For the next part of the competition, Matayoshi and other DOE administrators will travel to Washington, D.C., on Aug. 10. They will speak to a panel of experts in hopes of persuading them that the state’s plan for improving schools is doable – and that Hawaii can live up to its reform pledges.
Matayoshi said that in their presentation, she and others will explain Hawaii’s unique statewide school system and give the panel a "Hawaiian lesson" on concepts like ohana and kuleana.
She also said she doesn’t plan to gloss over teacher furloughs, which drew the ire of parents and sharp criticism from U.S. Education Secretary Arne Duncan.
The furloughs cut 17 instructional days from the 2009-2010 school year, leaving Hawaii with just 163 classroom days, the shortest school calendar in the nation.

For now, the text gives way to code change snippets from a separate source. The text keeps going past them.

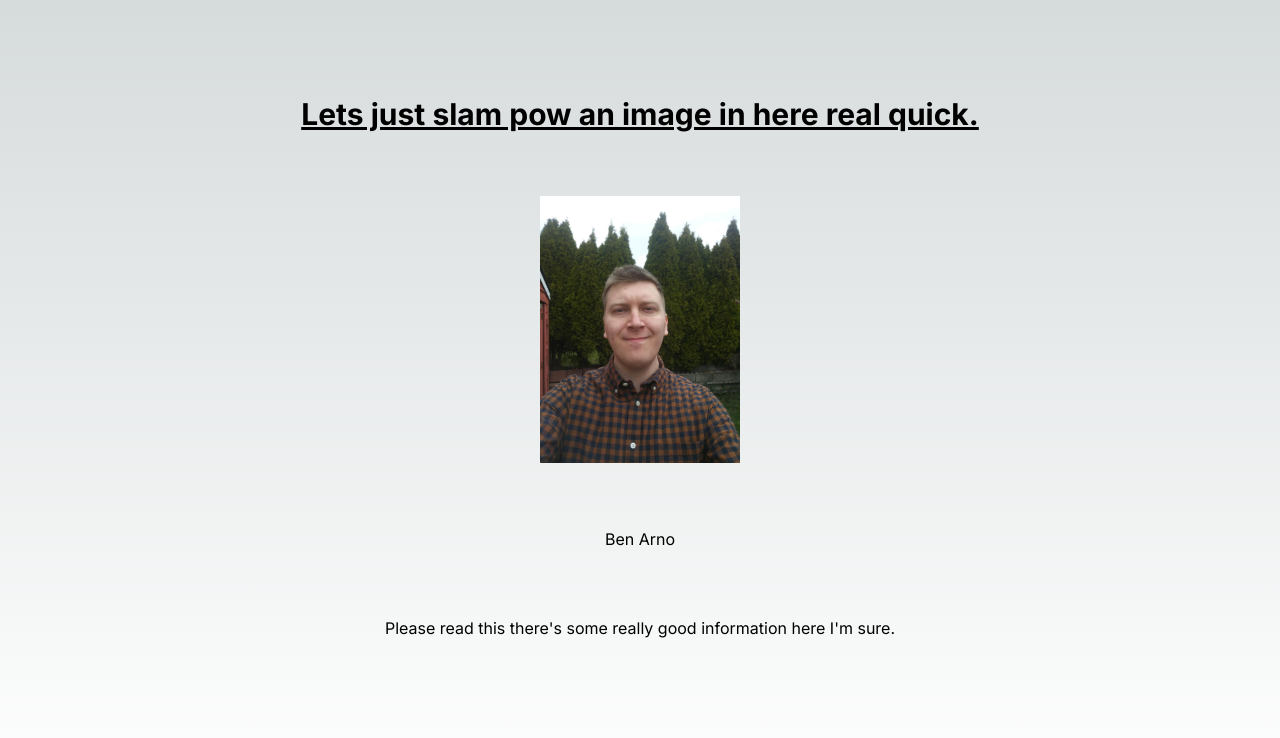
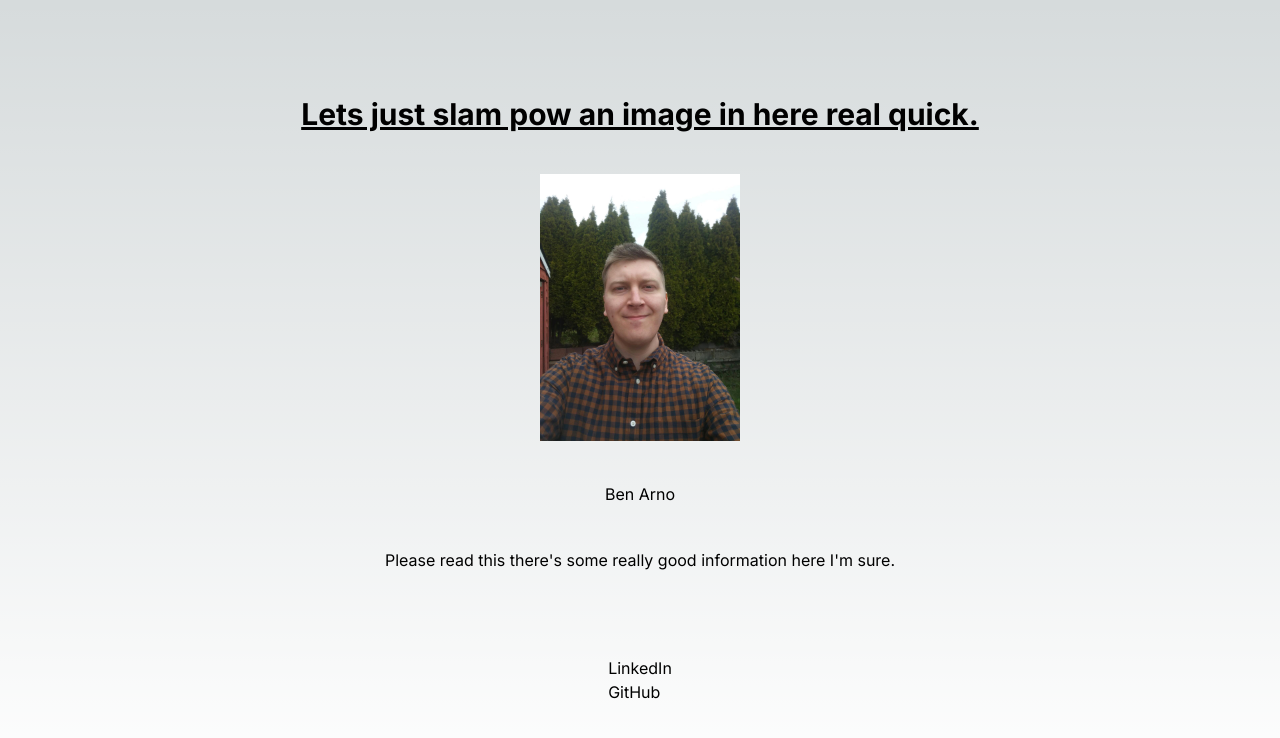
Before and after one commit to BeniBarra/personalSite, a Next.js app in the folder badc/profportfolio/: page / in a window 1280 px wide. Shown: the top 738 px of the page. Built offline with nearby package versions, Linux system fonts and the light colour scheme.

Commit message:
basic links working

```diff
--- /dev/null
+++ b/badc/profportfolio/src/app/linksList.tsx
@@ -0,0 +1,27 @@
+import { link } from "fs";
+import Link from "next/link";
+
+export default function linksList() {
+
+  let adrses = [
+    {
+      link: 'https://www.linkedin.com/in/ben-arno/',
+      name: 'LinkedIn'
+    },
+    {
+      link: 'https://github.com/Barnord',
+      name: 'GitHub'
+    }];
+  let linkList: any[] = [];
+  adrses.forEach(adrs => {
+    linkList.push(<li><a href={adrs.link}>{adrs.name}</a></li>)
+  })
+
+  return(
+    <>
+      <ul>
+        {linkList}
+      </ul>
+    </>
+  );
+}
--- a/badc/profportfolio/src/app/page.tsx
+++ b/badc/profportfolio/src/app/page.tsx
@@ -1,11 +1,13 @@
 import Image from 'next/image'
 import Profile from './profile'
+import linksList from './linksList'
 
 export default function Home() {
   return (
     <main className="flex min-h-screen flex-col items-center justify-between p-24">
         <h1 className="text-3xl font-bold underline">Lets just slam pow an image in here real quick.</h1>
         {Profile()}
+        {linksList()}
         {/* {Projects()} */}
     </main>
   )
```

Teacher furloughs on instructional days were averted for the upcoming school year with $57 million from the hurricane relief fund and a $10 million, interest-free line of credit from local banks.
"We had a bad situation," Matayoshi said. "We’re not going to ignore it."
The DOE, in its pitch to the Race to the Top panel, also will point to improvements in data systems that help teachers better track student performance, and will highlight recent reforms to Hawaii’s charter schools laws.
In its application for the second round of Race to the Top, Hawaii outlined specific plans for reforming schools, including creating "zones of school innovation" to improve student achievement at struggling campuses.
As part of that plan, two schools – Waianae and Nanakuli high schools, among the lowest-performing in the state – are moving this year toward the national New Tech Network model, which stresses project-based learning and provides a laptop for every student.
The program is getting off the ground with funding and other help from Kamehameha Schools and other community groups.
Education advocates say they believe new education reform efforts, such as those happening on the Leeward Coast, give Hawaii a good shot at winning.
"I think the Obama administration must have recognized our efforts to end the furloughs," said Marguerite Higa, of Save Our Schools. "Now we’ll have to see if people can commit and we can get the cooperation of everybody involved."
Ann Davis, director of Hawaii Education Matters, said Hawaii went from an "underdog" in the competition to a finalist. "We’re headed in the right direction in terms of reform," she said.
Gov. Linda Lingle said whether or not Hawaii wins, "we are committed to implementing the initiatives detailed in our application plan."
In a statement, Lingle also said the application goals are "achievable, and the strategies for meeting these goals will give our schools the tools and resources to help students be successful in the classroom while preparing them for their future careers."
Race to the Top has faced some criticism, with critics arguing it undervalues some measures of school success and is too much of a one-size-fits-all approach to education.
In a conference call with reporters yesterday, Duncan said Race to the Top is about advancing "education reform," including national learning standards.
"The children are the big winners here," he said.
He added that the in-person presentations by finalists will be about determining "states’ capacity to deliver against their plan."